Can I transfer my H-1B if I have already been laid off?
If a candidate is in H-1B status and her current employer terminates or lays her off, she are considered out of status. As stated earlier, USCIS typically requires her to prove that she has maintained lawful status when extending or transferring your H-1B. Fortunately, USCIS provides a 60-day grace period after the last day of employment during which a new employer can file a petition to transfer an H-1B over. So long as the petition is received by USCIS within the 60-day grace period, the candidate can remain in the U.S. and even start working for the new company.
What happens if I can’t find a new employer within 60 days?
If you are not able to find a new employer to transfer your visa within 60 days, you should immediately leave the U.S. before accruing too much unlawful status. Even if you find a new job, that employer has to file the petition within 60 days of the last date of your employment. If more than 60 days has elapsed and you are offered a job, the new employer can still file an H-1B petition with USCIS on your behalf. The only difference is that you still have to depart the U.S. and wait abroad for an approval.
If the petition is approved, you may re-enter the U.S. in H-1B status depending on whether you: 1) have an existing H-1B visa with the previous company; 2) are from a country that does not require an H-1B visa to enter; or 3) don’t have an H-1B visa.

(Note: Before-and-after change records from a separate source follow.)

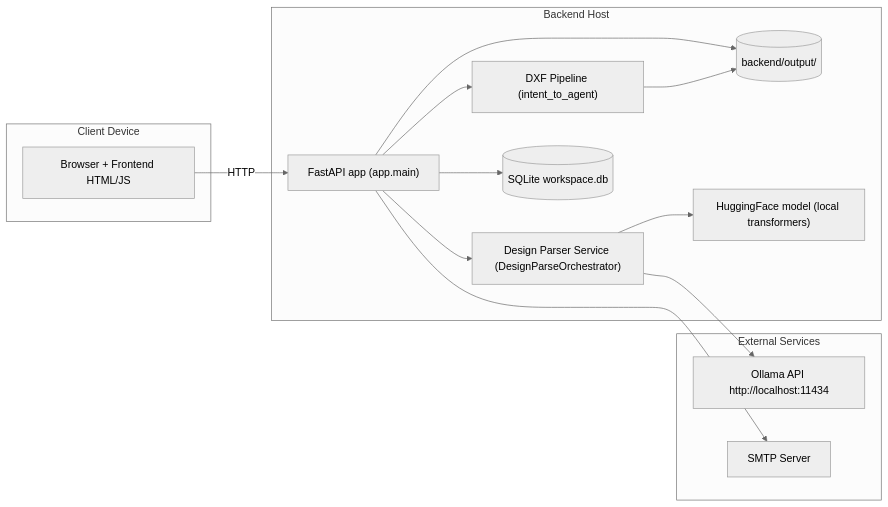
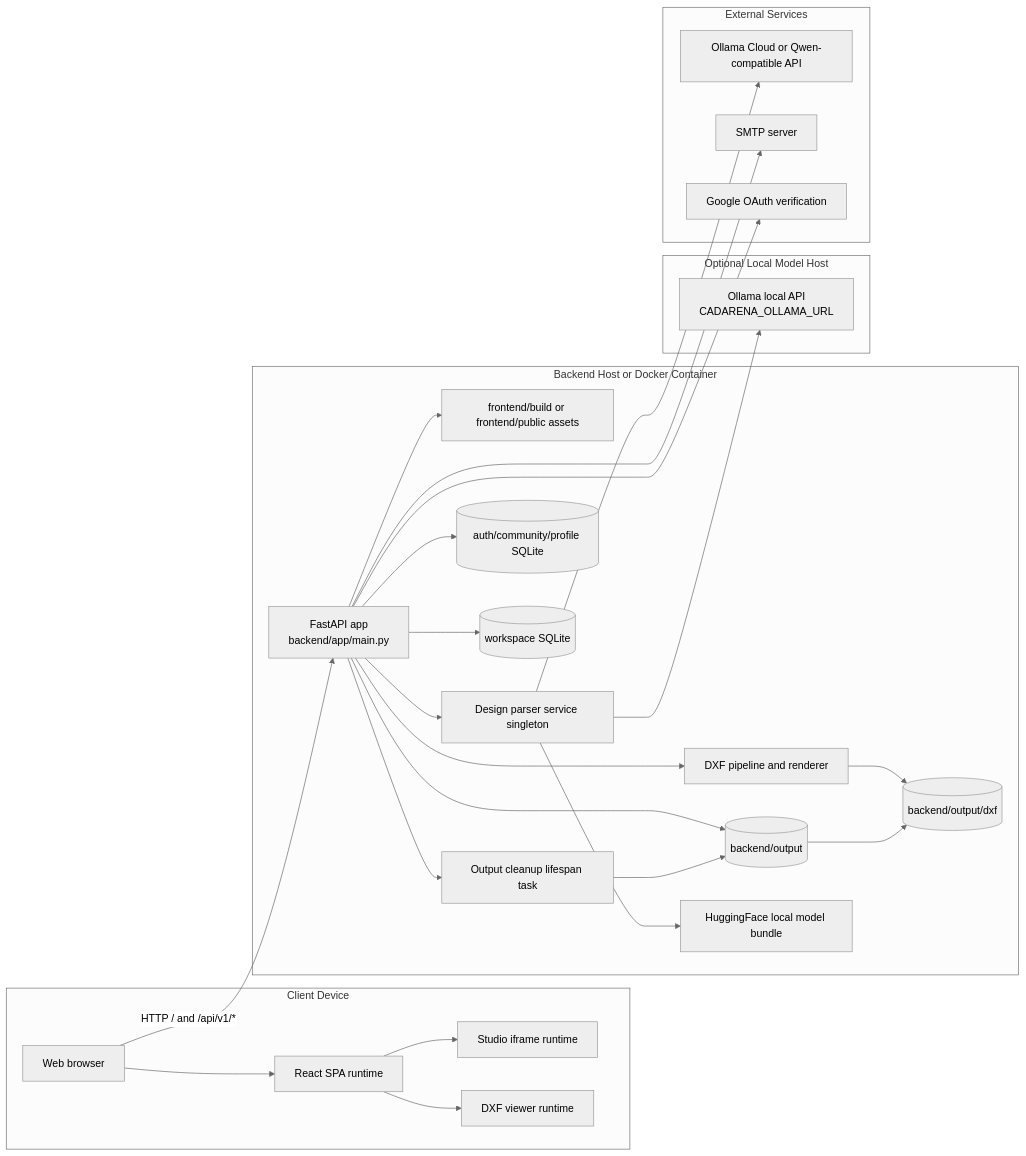
Before and after one commit to Youssefx64/CadArena: the diagram in docs/uml/structure/13_deployment_diagram.md, drawn with Mermaid (neutral theme). The commit also changed other lines of this file and 13 other files, not shown here.

````diff
--- a/docs/uml/structure/13_deployment_diagram.md
+++ b/docs/uml/structure/13_deployment_diagram.md
@@ -8,32 +8,55 @@
 ```mermaid
 flowchart LR
-    subgraph CLIENT["Client Device"]
-        BROWSER["Browser + Frontend HTML/JS"]
+    subgraph CLIENT_DEVICE["Client Device"]
+        BROWSER["Web browser"]
+        REACT_RUNTIME["React SPA runtime"]
+        STUDIO_RUNTIME["Studio iframe runtime"]
+        VIEWER_RUNTIME["DXF viewer runtime"]
     end
 
-    subgraph SERVER["Backend Host"]
-        FASTAPI["FastAPI app (app.main)"]
-        PARSER_SVC["Design Parser Service (DesignParseOrchestrator)"]
-        DXF_PIPELINE["DXF Pipeline (intent_to_agent)"]
-        OUTPUT_FS[("backend/output/")]
-        DB[("SQLite workspace.db")]
-        HF_LOCAL["HuggingFace model (local transformers)"]
+    subgraph BACKEND_HOST["Backend Host or Docker Container"]
+        FASTAPI["FastAPI app\nbackend/app/main.py"]
+        STATIC_ASSETS["frontend/build or frontend/public assets"]
+        PARSER_SERVICE["Design parser service singleton"]
+        DXF_PIPELINE["DXF pipeline and renderer"]
+        CLEANUP_TASK["Output cleanup lifespan task"]
+        SQLITE_AUTH[("auth/community/profile SQLite")]
+        SQLITE_WORKSPACE[("workspace SQLite")]
+        OUTPUT_DIR[("backend/output")]
+        DXF_DIR[("backend/output/dxf")]
+        HF_MODEL["HuggingFace local model bundle"]
     end
 
-    subgraph EXTERNAL["External Services"]
-        OLLAMA_API["Ollama API http://localhost:11434"]
-        SMTP_SERVER["SMTP Server"]
+    subgraph LOCAL_MODEL_HOST["Optional Local Model Host"]
+        OLLAMA_LOCAL["Ollama local API\nCADARENA_OLLAMA_URL"]
     end
 
-    BROWSER -->|HTTP| FASTAPI
-    FASTAPI --> PARSER_SVC
+    subgraph EXTERNAL_SERVICES["External Services"]
+        OLLAMA_CLOUD["Ollama Cloud or Qwen-compatible API"]
+        SMTP_SERVER["SMTP server"]
+        GOOGLE_OAUTH["Google OAuth verification"]
+    end
+
+    BROWSER --> REACT_RUNTIME
+    REACT_RUNTIME --> STUDIO_RUNTIME
+    REACT_RUNTIME --> VIEWER_RUNTIME
+    BROWSER -->|"HTTP / and /api/v1/*"| FASTAPI
+
+    FASTAPI --> STATIC_ASSETS
+    FASTAPI --> PARSER_SERVICE
     FASTAPI --> DXF_PIPELINE
-    FASTAPI --> DB
-    FASTAPI --> OUTPUT_FS
+    FASTAPI --> SQLITE_AUTH
+    FASTAPI --> SQLITE_WORKSPACE
+    FASTAPI --> OUTPUT_DIR
+    FASTAPI --> CLEANUP_TASK
 
-    PARSER_SVC --> HF_LOCAL
-    PARSER_SVC --> OLLAMA_API
+    PARSER_SERVICE --> HF_MODEL
+    PARSER_SERVICE --> OLLAMA_LOCAL
+    PARSER_SERVICE --> OLLAMA_CLOUD
+    FASTAPI --> SMTP_SERVER
+    FASTAPI --> GOOGLE_OAUTH
 
-    FASTAPI --> SMTP_SERVER
-    DXF_PIPELINE --> OUTPUT_FS
+    DXF_PIPELINE --> DXF_DIR
+    OUTPUT_DIR --> DXF_DIR
+    CLEANUP_TASK --> OUTPUT_DIR
 ```
````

If you already have an H-1B visa with the company that just let you go, you can re-enter the U.S. on that visa with the I-797 approval notice from the new company. If you are from a country such as Canada, you can simply re-enter the U.S. in H-1B status with the I-797 approval notice. If you are not from Canada and you do not have an H-1B visa, you will have to make an appointment at the U.S. consulate nearest you and apply for a visa before you can re-enter the U.S.